> [WHAT NEEDS TO BE DONE] Nothing but the pictures should be left out when you copy the records exactly.

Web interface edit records
=-=-=-=-=
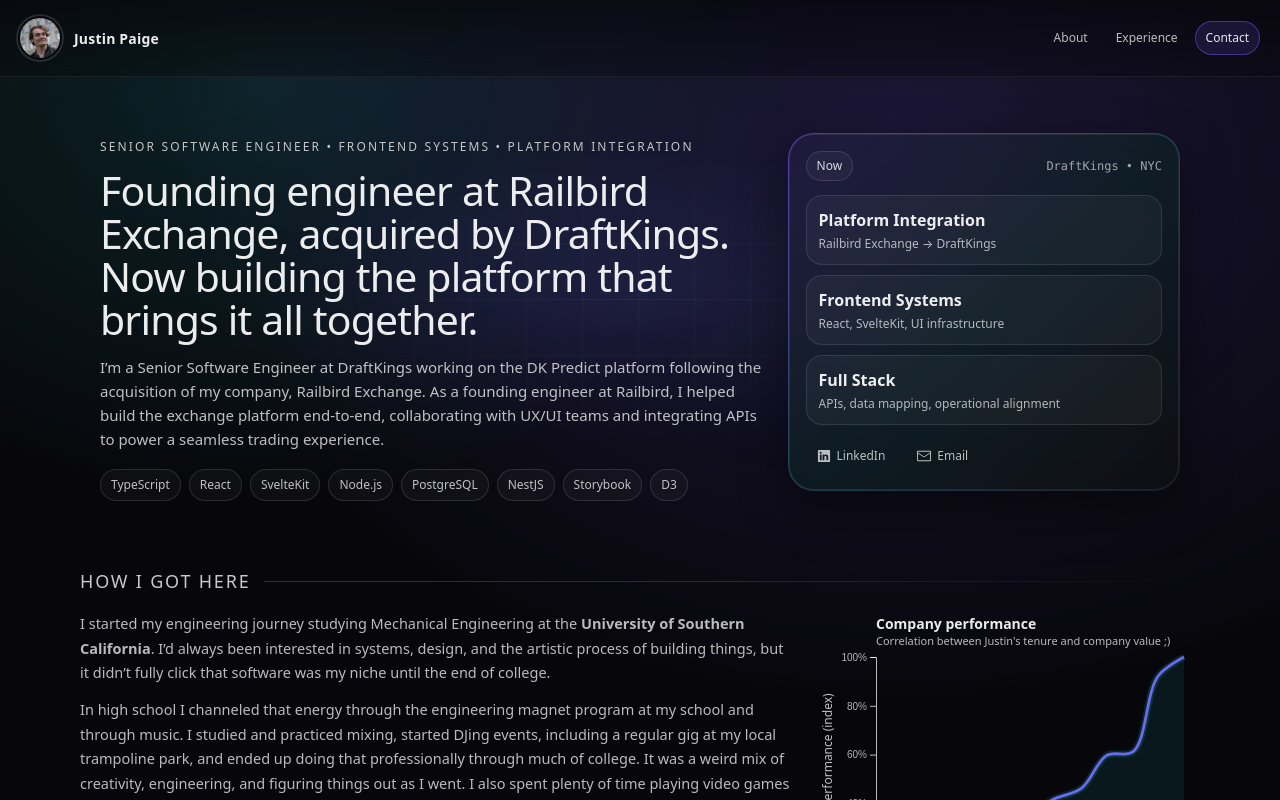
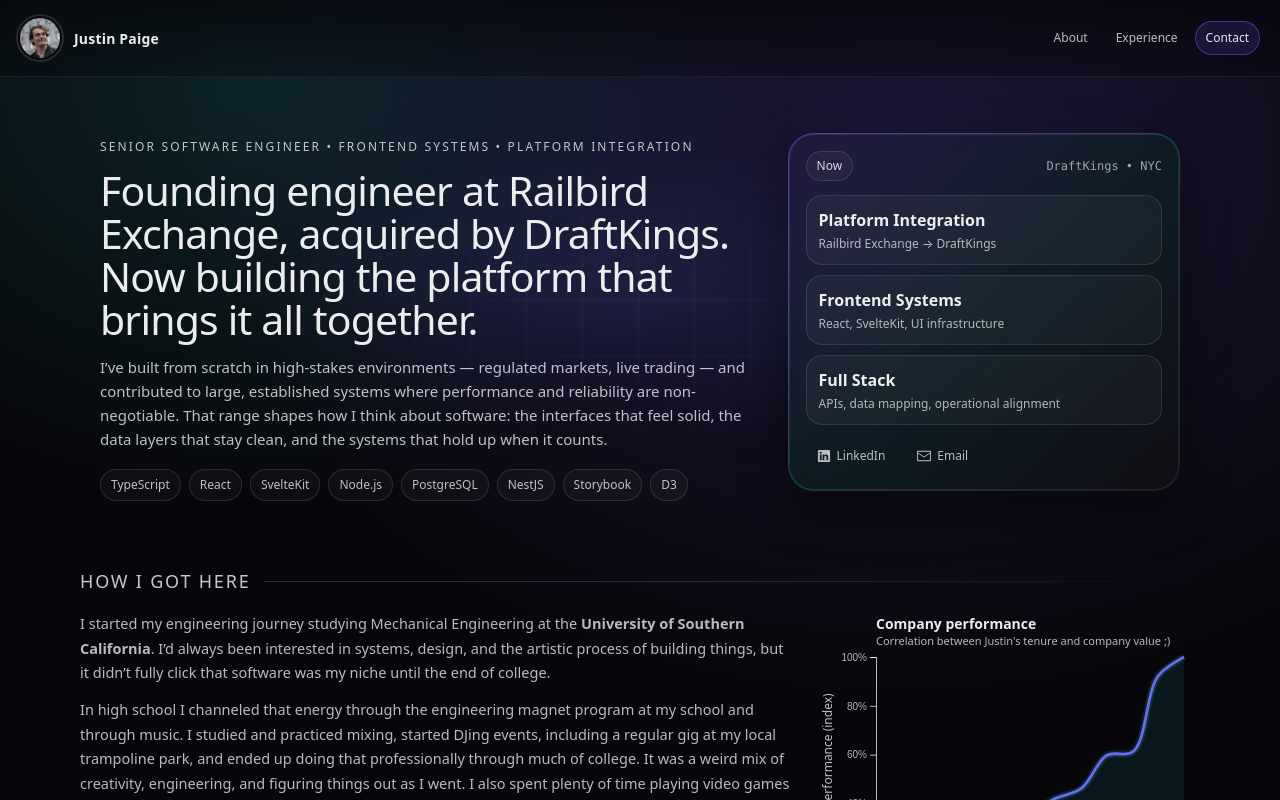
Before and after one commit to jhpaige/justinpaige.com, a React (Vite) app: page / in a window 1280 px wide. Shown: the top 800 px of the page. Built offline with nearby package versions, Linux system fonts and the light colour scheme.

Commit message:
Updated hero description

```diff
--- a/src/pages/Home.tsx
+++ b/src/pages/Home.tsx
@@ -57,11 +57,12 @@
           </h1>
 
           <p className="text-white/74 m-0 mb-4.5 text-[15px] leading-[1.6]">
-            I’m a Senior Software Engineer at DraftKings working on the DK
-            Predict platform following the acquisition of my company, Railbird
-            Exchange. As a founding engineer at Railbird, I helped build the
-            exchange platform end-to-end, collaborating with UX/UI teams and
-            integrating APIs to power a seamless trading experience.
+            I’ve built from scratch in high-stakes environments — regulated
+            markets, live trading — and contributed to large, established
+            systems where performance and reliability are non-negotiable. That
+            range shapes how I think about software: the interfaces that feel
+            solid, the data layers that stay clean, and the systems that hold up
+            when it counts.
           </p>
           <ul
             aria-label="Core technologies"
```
=-=-=-=-=
> [ANSWER TO THE PROBLEM]
Before and after one commit to jhpaige/justinpaige.com, a React (Vite) app: page / in a window 1280 px wide. Shown: the top 800 px of the page. Built offline with nearby package versions, Linux system fonts and the light colour scheme.

Commit message:
Updated hero description

```diff
--- a/src/pages/Home.tsx
+++ b/src/pages/Home.tsx
@@ -57,11 +57,12 @@
           </h1>
 
           <p className="text-white/74 m-0 mb-4.5 text-[15px] leading-[1.6]">
-            I’m a Senior Software Engineer at DraftKings working on the DK
-            Predict platform following the acquisition of my company, Railbird
-            Exchange. As a founding engineer at Railbird, I helped build the
-            exchange platform end-to-end, collaborating with UX/UI teams and
-            integrating APIs to power a seamless trading experience.
+            I’ve built from scratch in high-stakes environments — regulated
+            markets, live trading — and contributed to large, established
+            systems where performance and reliability are non-negotiable. That
+            range shapes how I think about software: the interfaces that feel
+            solid, the data layers that stay clean, and the systems that hold up
+            when it counts.
           </p>
           <ul
             aria-label="Core technologies"
```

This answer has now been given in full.